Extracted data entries
==========

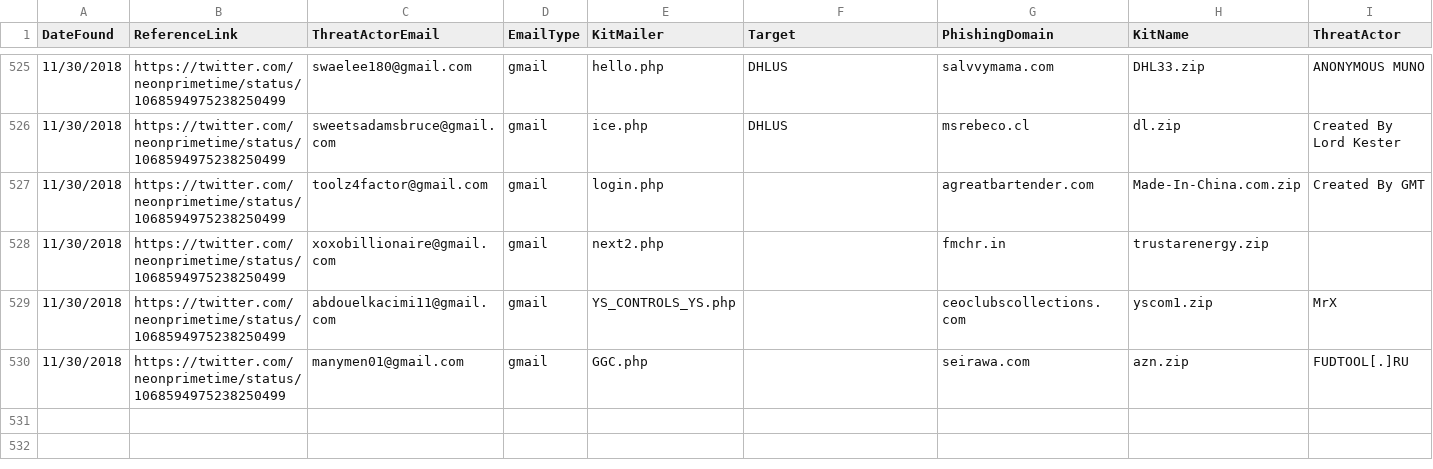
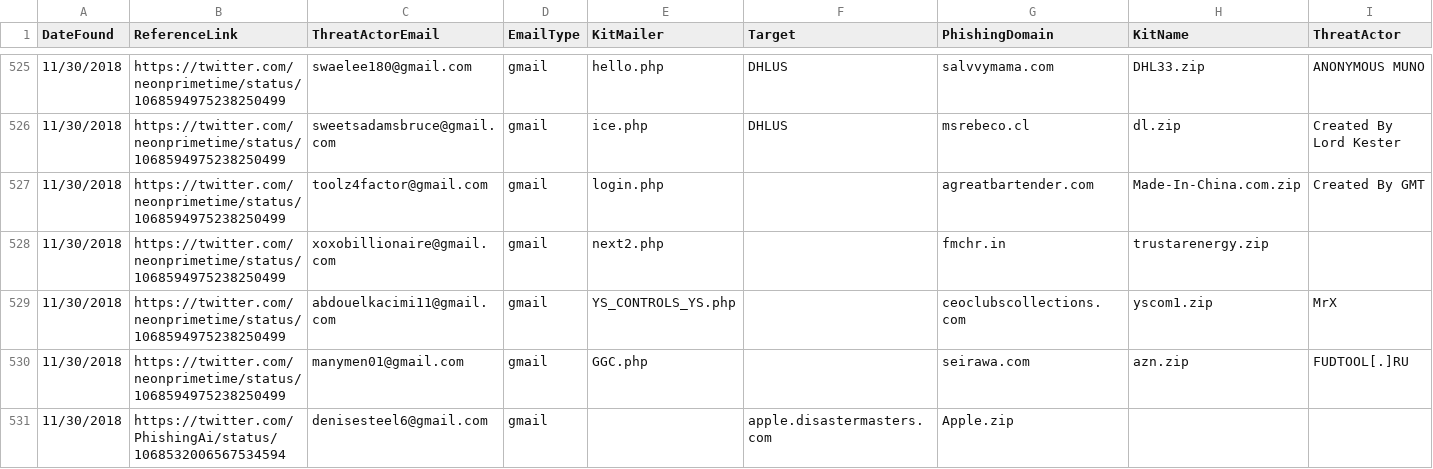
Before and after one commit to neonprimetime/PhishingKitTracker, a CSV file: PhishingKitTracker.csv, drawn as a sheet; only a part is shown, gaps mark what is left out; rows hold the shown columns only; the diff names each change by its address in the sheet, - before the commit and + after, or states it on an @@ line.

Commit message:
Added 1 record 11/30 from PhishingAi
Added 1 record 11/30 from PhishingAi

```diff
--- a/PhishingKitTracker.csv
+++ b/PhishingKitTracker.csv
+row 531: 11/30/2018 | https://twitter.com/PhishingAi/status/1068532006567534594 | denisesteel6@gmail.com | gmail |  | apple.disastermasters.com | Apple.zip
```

==========

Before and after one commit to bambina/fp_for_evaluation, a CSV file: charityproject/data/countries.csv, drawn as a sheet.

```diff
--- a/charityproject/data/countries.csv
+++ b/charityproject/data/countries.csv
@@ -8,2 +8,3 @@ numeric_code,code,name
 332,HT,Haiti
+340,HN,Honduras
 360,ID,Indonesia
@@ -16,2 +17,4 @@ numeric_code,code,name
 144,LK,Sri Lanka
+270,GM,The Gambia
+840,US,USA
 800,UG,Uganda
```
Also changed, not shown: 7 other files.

==========

Task description
Among the lines above, return those that hold the word "countries".

Result of the task
Before and after one commit to bambina/fp_for_evaluation, a CSV file: charityproject/data/countries.csv, drawn as a sheet.
--- a/charityproject/data/countries.csv
+++ b/charityproject/data/countries.csv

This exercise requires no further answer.